Action item:
Every line below that mentions the word "alignment" should be copied out.

Exercise material:
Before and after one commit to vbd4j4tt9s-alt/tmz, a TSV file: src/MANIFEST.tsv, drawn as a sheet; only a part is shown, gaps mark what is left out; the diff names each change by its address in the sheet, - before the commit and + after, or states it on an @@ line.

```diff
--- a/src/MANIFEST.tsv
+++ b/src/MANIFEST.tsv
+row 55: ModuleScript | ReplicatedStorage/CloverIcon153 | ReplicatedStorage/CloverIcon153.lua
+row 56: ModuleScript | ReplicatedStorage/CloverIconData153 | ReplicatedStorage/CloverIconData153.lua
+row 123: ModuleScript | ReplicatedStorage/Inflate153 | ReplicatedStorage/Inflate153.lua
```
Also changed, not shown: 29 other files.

...

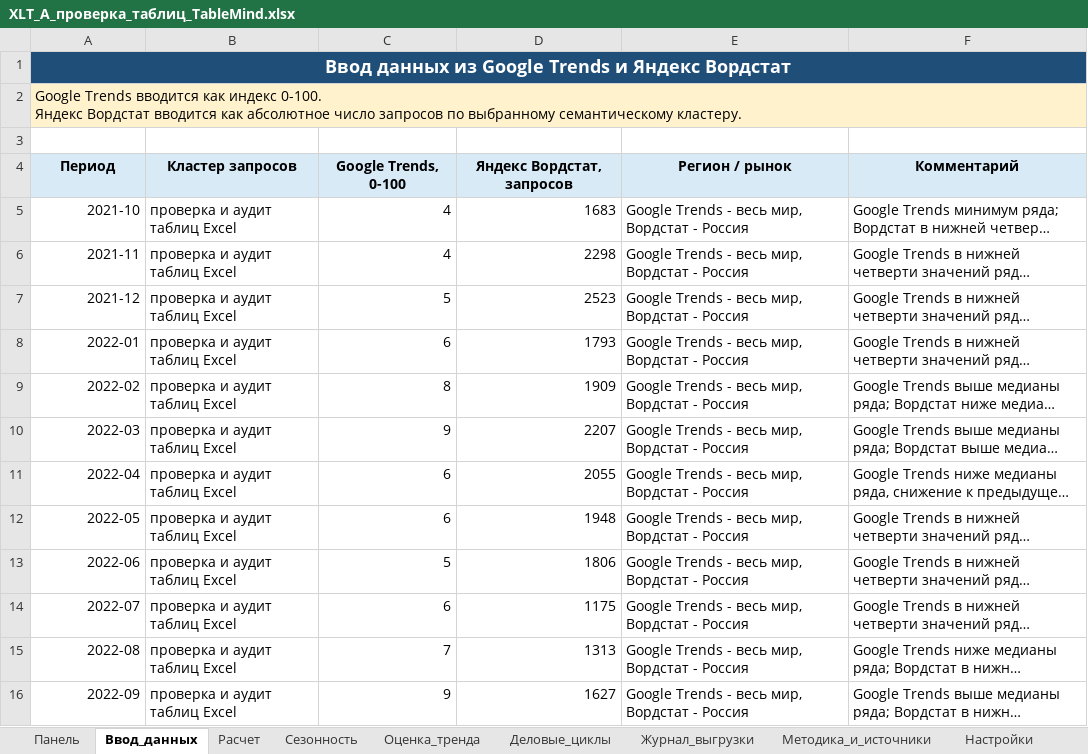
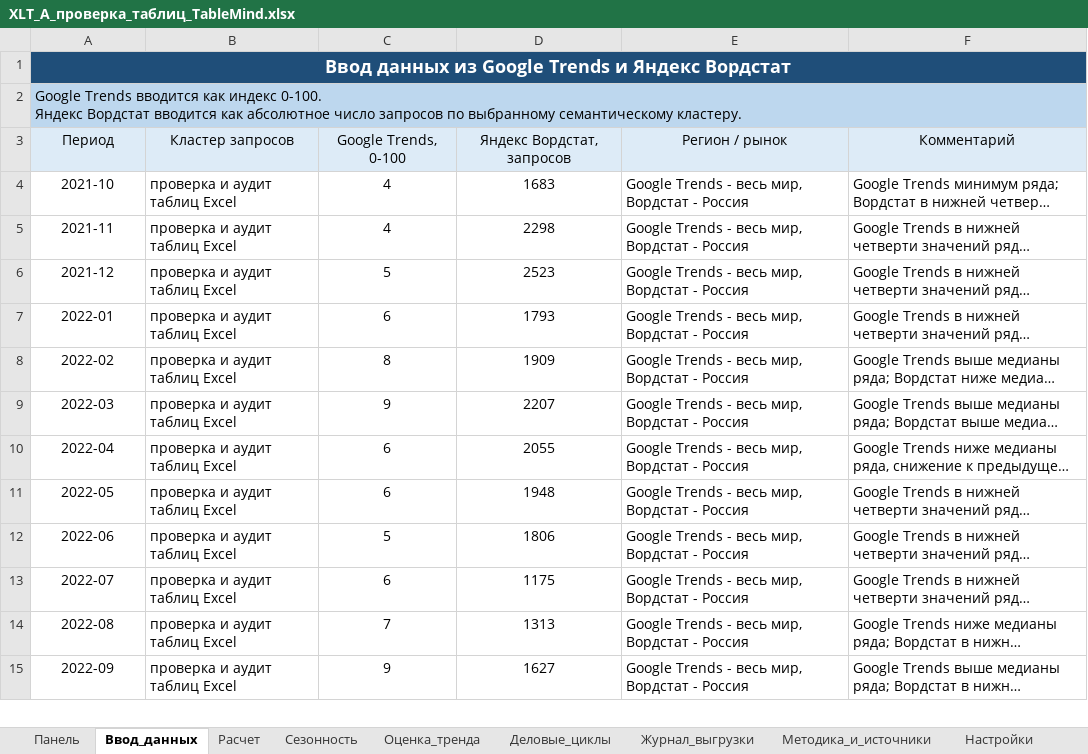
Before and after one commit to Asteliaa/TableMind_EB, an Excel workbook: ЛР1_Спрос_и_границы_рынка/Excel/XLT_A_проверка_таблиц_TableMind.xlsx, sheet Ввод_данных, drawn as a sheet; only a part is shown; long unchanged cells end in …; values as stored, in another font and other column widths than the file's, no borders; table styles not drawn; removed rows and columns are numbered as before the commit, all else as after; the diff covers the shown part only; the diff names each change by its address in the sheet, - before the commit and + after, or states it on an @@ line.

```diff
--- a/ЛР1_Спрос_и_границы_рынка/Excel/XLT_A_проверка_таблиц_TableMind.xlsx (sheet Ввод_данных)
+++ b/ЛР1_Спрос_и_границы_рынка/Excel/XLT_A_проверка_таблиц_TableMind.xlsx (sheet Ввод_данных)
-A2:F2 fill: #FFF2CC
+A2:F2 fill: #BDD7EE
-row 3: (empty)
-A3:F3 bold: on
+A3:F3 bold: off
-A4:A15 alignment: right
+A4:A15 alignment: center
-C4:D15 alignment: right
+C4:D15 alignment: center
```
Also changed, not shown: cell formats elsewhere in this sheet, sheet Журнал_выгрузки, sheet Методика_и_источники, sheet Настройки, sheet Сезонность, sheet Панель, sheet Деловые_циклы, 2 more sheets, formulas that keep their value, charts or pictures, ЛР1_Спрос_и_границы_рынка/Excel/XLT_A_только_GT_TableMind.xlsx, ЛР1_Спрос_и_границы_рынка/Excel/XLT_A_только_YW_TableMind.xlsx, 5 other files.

---

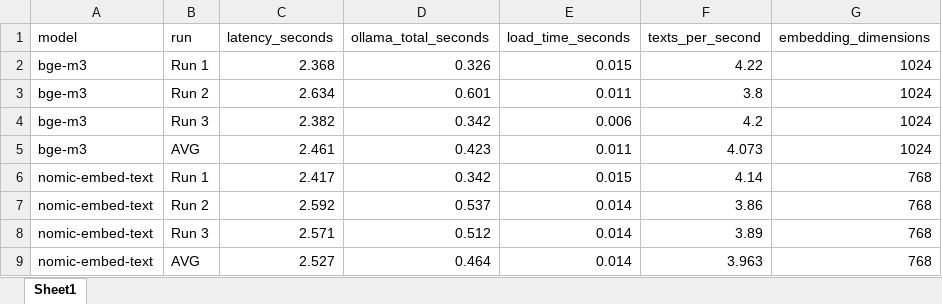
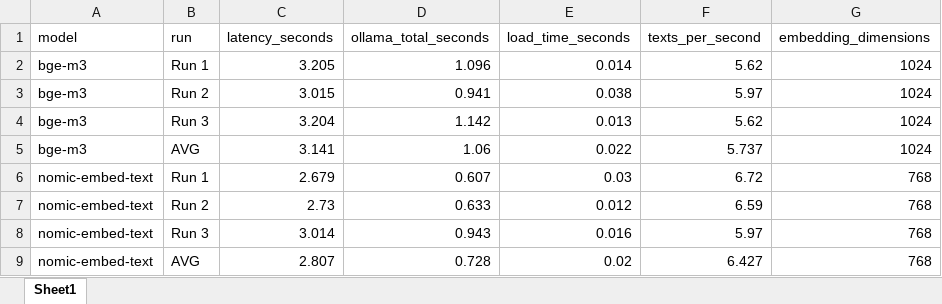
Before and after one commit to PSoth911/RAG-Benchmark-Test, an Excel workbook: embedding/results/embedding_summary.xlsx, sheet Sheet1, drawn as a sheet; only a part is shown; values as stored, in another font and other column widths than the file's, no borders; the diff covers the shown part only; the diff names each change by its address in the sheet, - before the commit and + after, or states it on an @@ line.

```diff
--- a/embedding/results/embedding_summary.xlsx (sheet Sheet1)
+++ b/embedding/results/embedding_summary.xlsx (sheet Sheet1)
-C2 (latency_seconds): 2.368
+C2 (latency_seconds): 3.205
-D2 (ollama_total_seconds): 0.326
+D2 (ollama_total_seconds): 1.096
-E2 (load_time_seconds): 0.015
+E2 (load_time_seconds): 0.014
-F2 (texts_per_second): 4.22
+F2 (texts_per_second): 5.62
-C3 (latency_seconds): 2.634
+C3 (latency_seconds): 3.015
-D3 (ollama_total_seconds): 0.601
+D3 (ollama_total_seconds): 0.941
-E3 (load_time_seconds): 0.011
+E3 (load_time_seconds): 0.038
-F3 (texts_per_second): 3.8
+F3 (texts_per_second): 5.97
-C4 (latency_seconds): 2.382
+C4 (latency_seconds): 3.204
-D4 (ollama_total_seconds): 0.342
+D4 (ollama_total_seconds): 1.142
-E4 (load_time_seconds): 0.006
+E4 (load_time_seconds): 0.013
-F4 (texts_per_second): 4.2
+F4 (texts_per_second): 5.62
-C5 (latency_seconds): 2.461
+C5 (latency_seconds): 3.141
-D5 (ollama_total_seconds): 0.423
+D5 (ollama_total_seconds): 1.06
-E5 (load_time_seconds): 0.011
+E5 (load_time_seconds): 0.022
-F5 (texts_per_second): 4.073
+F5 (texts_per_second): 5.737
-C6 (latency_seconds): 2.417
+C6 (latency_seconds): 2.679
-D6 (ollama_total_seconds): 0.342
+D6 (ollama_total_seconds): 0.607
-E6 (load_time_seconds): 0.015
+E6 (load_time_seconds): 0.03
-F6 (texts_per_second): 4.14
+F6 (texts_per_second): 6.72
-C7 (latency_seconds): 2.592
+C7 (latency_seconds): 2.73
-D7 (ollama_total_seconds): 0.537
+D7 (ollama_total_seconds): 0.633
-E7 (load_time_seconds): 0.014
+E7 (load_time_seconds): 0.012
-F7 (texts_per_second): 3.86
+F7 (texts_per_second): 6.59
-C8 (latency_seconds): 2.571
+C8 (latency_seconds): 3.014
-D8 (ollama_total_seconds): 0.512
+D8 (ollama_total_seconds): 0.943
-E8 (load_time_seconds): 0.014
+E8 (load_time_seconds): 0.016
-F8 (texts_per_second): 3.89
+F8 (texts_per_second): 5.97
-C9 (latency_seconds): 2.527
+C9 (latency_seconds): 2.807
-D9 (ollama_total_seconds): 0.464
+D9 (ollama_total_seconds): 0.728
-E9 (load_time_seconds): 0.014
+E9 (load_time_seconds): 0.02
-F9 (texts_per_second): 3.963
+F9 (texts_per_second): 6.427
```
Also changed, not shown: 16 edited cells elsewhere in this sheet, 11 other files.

Your solution:
-A4:A15 alignment: right
+A4:A15 alignment: center
-C4:D15 alignment: right
+C4:D15 alignment: center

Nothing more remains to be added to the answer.